Singular Conduct of a Boy.

George Cooper, 12, living in Natal-road, Streatham, was charged with breaking and entering the house of William Phipps, Ellora-road, Streatham, and stealing therein £1.3s.

The house of the prosecutor had been entered on two Sundays prior to the 12th inst., and money taken, the prosecutor being absent at church. On Sunday Police-constable Witt, 236 W, kept watch. He saw the prisoner go to the basement window, and try to raise it but failed. He endeavoured with a knife to force back the catch, but in this he did not succeed. He then cut the putty away from a pane of glass, removed the latter, opened the window, and got inside. The constable stopped the prisoner as he was ascending the stairs, and asked him what he was doing there. He said he had lost a ball, and had come to look for it. He was told that story would not do, and he would have to go to the station. On the way there he admitted having twice before entered the house and stolen money.

Newbath (the under gaoler) informed the magistrate that the boy had said another lad had told him how he broke into his master’s place, and that was how he learned to do this.

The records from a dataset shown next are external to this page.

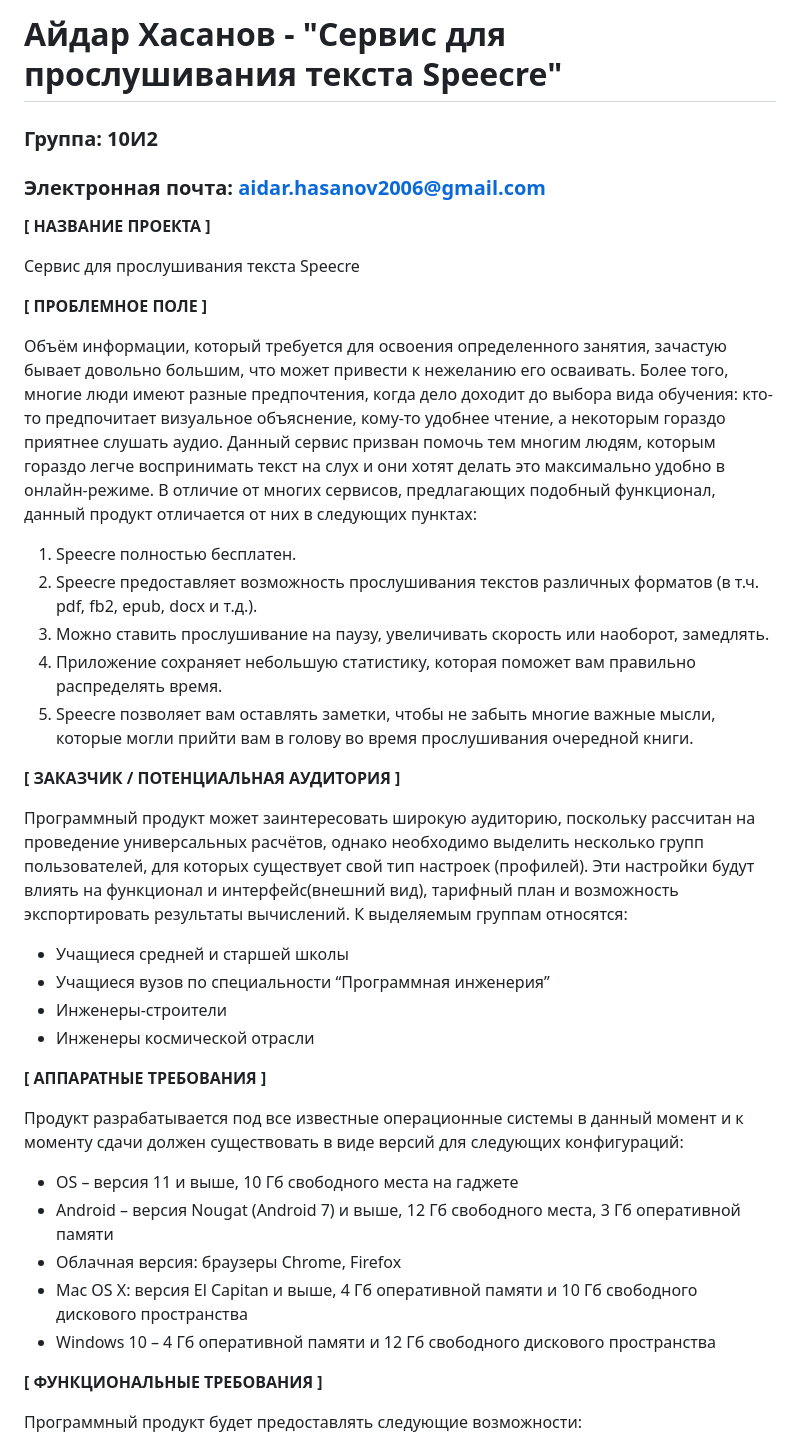
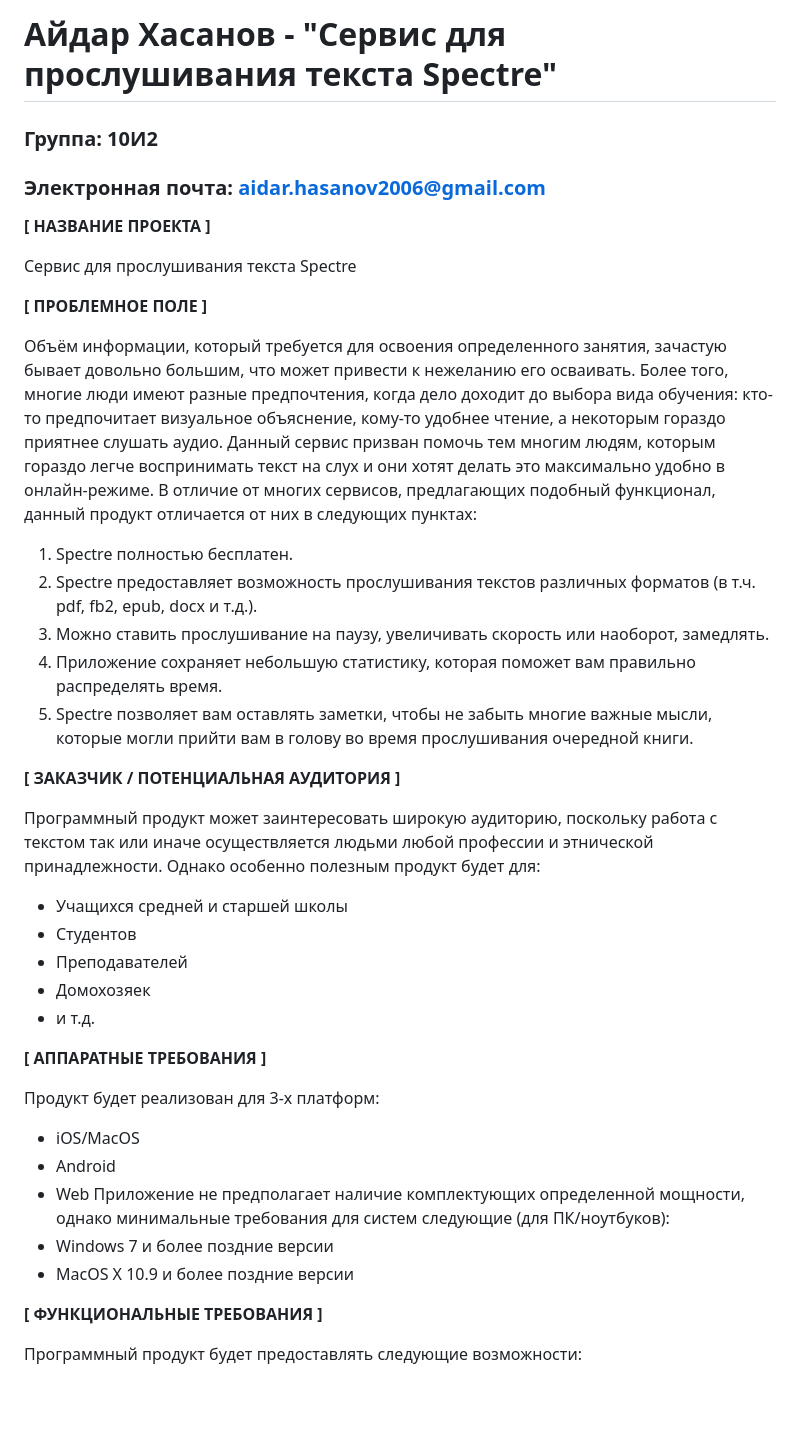
Before and after one commit to aijdwr127/ivr, a Markdown page: application.md, the part around the change printed below. GitHub-like rendering; blank space fills up the shorter version.

```diff
--- a/application.md
+++ b/application.md
@@ -1,4 +1,4 @@
-# Айдар Хасанов - "Сервис для прослушивания текста Speecre"
+# Айдар Хасанов - "Сервис для прослушивания текста Spectre"
 
 ### Группа: 10И2
 ### Электронная почта: aidar.hasanov2006@gmail.com
@@ -7,36 +7,38 @@
 **[ НАЗВАНИЕ ПРОЕКТА ]**
 <br />
 
-Сервис для прослушивания текста Speecre
+Сервис для прослушивания текста Spectre
 
 **[ ПРОБЛЕМНОЕ ПОЛЕ ]**
 
 Объём информации, который требуется для освоения определенного занятия, зачастую бывает довольно большим, что может привести к нежеланию его осваивать.
 Более того, многие люди имеют разные предпочтения, когда дело доходит до выбора вида обучения: кто-то предпочитает визуальное объяснение, кому-то удобнее чтение, а некоторым гораздо приятнее слушать аудио. Данный сервис призван помочь тем многим людям, которым гораздо легче воспринимать текст на слух и они хотят делать это максимально удобно в онлайн-режиме. В отличие от многих сервисов, предлагающих подобный функционал, данный продукт отличается от них в следующих пунктах:
-  1) Speecre полностью бесплатен.
-  2) Speecre предоставляет возможность прослушивания текстов различных форматов (в т.ч. pdf, fb2, epub, docx и т.д.).
+  1) Spectre полностью бесплатен.
+  2) Spectre предоставляет возможность прослушивания текстов различных форматов (в т.ч. pdf, fb2, epub, docx и т.д.).
   3) Можно ставить прослушивание на паузу, увеличивать скорость или наоборот, замедлять.
   4) Приложение сохраняет небольшую статистику, которая поможет вам правильно распределять время.
-  5) Speecre позволяет вам оставлять заметки, чтобы не забыть многие важные мысли, которые могли прийти вам в голову во время прослушивания очередной книги.
+  5) Spectre позволяет вам оставлять заметки, чтобы не забыть многие важные мысли, которые могли прийти вам в голову во время прослушивания очередной книги.
 
 **[ ЗАКАЗЧИК / ПОТЕНЦИАЛЬНАЯ АУДИТОРИЯ ]**
 
-Программный продукт может заинтересовать широкую аудиторию, поскольку рассчитан на проведение универсальных расчётов, однако необходимо выделить несколько групп пользователей, для которых существует свой тип настроек (профилей). Эти настройки будут влиять на функционал и интерфейс(внешний вид), тарифный план и возможность экспортировать результаты вычислений. К выделяемым группам относятся:
+Программный продукт может заинтересовать широкую аудиторию, поскольку работа с текстом так или иначе осуществляется людьми любой профессии и этнической принадлежности. Однако особенно полезным продукт будет для:
 
-* Учащиеся средней и старшей школы
-* Учащиеся вузов по специальности “Программная инженерия”
-* Инженеры-строители
-* Инженеры космической отрасли
+* Учащихся средней и старшей школы
+* Студентов
+* Преподавателей
+* Домохозяек
+* и т.д.
 
 **[ АППАРАТНЫЕ ТРЕБОВАНИЯ ]**
 
-Продукт разрабатывается под все известные операционные системы в данный момент и к моменту сдачи должен существовать в виде версий для следующих конфигураций:
+Продукт будет реализован для 3-х платформ:
+* iOS/MacOS
+* Android
+* Web
+Приложение не предполагает наличие комплектующих определенной мощности, однако минимальные требования для систем следующие (для ПК/ноутбуков):
+* Windows 7 и более поздние версии
+* MacOS X 10.9 и более поздние версии
 
-* OS – версия 11 и выше, 10 Гб свободного места на гаджете
-* Android – версия Nougat (Android 7) и выше, 12 Гб свободного места, 3 Гб оперативной памяти
-* Облачная версия: браузеры Chrome, Firefox
-* Mac OS X: версия El Capitan и выше, 4 Гб оперативной памяти и 10 Гб свободного дискового пространства
-* Windows 10 – 4 Гб оперативной памяти и 12 Гб свободного дискового пространства
 
 **[ ФУНКЦИОНАЛЬНЫЕ ТРЕБОВАНИЯ ]**
 
```
Also changed, not shown: other parts of application.md (+8 -14 lines).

Some friends of the boy came forward, and in answer to Mr. Biron said the lad had always acted very properly prior to this.

Mr. Biron asked the mother of the boy if she was willing he should deal with it, and she said she was.

Mr. Biron said it was an alarming thing to see a lad of respectable appearance starting such a life. He ordered him to receive 12 strokes with a birch rod.